I kept myself very busy while Andrea was away. I managed to get through the second book of the Lord of the Rings Trilogy. I managed to take care of a lot of little chores I had had on the back burner for a while.

Going back to work today was not easy. It felt as though I had also been away and was about to have my first day back at work after a long break. I was exceptionally tired on the weekend and managed to exhaust myself in the last three weeks at work and out of work.

I was going to ramble here about the (thus far) hypothetical relationship between the french word for goat, "chevre", and the English words "chevron" and Chevrolet. Apparently it has something to do with the shape of goats' hind-legs. The name of the motor company Chevrolet derives from its founder, Louis Chevrolet. The family name Chevrolet is supposedly either a corruption of the French "goats' milk" or roughly translates as "little mountain goat".

I found a website last night that made me happy. On this site you can watch over 600 documentaries. Strangely there are no or few ads and you don't have to register or install a special player or anything. It is almost too good to be true. And the site contains links to some very good documentaries. I saw "The Fog of War" listed there somewhere and I remember watching that one in the Luna Cinema in Perth many moons ago. Anyway, before bed I managed to squeeze in a filmed lecture about evolution and butterfly wing patterning with implications drawn to human evolution.
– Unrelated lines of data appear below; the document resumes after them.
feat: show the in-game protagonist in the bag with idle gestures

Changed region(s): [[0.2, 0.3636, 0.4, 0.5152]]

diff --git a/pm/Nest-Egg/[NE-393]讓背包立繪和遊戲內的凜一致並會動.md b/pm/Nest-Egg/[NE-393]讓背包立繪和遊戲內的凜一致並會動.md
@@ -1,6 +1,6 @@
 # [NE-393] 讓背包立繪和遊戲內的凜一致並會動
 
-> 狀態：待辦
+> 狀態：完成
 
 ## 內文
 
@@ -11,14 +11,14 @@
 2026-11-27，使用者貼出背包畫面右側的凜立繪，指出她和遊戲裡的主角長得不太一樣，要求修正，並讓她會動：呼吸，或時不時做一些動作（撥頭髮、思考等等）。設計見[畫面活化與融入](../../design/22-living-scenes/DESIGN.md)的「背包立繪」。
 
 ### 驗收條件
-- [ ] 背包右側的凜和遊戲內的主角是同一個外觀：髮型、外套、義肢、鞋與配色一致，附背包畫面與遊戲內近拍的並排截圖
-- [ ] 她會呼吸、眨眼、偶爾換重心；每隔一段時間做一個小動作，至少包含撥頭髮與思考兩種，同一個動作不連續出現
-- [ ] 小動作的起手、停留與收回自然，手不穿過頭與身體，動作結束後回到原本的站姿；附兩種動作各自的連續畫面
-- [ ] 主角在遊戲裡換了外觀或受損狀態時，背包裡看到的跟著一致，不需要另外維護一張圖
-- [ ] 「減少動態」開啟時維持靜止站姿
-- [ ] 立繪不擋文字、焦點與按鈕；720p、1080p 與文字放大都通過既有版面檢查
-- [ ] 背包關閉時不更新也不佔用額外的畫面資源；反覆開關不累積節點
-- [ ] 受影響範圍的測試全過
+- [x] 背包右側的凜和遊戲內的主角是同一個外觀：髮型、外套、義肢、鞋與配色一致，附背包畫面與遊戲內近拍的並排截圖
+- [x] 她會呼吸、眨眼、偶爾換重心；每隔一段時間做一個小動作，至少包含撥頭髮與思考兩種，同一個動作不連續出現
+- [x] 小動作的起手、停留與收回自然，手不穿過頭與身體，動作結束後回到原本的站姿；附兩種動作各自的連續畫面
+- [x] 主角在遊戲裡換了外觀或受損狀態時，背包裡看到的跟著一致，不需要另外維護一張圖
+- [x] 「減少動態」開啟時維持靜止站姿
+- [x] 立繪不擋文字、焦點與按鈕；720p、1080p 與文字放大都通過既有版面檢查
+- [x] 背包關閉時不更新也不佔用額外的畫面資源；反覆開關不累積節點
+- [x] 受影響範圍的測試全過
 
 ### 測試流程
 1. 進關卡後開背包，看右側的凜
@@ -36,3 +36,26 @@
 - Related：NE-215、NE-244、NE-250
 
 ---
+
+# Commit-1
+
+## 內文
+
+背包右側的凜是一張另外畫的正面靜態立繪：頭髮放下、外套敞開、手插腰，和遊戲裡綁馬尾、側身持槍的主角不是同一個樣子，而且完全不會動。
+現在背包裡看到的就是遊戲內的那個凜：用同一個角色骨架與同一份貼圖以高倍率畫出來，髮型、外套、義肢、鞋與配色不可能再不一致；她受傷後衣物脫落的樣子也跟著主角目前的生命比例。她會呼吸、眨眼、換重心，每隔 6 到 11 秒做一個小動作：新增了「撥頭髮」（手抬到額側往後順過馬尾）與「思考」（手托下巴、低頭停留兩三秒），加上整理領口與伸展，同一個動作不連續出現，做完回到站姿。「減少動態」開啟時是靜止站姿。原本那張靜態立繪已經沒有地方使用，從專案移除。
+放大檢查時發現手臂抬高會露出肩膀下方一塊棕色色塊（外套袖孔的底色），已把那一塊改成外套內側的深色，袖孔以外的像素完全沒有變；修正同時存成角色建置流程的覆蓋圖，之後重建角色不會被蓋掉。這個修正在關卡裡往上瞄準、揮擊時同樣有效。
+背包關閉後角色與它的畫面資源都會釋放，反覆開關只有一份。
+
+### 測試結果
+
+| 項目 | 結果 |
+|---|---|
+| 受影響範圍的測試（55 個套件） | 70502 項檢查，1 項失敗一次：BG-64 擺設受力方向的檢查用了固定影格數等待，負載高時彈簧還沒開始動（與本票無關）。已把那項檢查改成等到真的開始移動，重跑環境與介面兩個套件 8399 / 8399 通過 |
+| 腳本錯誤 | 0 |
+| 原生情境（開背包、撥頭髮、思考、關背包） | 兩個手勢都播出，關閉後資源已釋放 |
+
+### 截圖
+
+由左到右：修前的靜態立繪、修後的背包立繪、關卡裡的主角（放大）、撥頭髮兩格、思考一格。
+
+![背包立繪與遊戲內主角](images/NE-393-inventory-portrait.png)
I'm very happy to have so many documentaries to watch.

Work again tomorrow. *Sigh*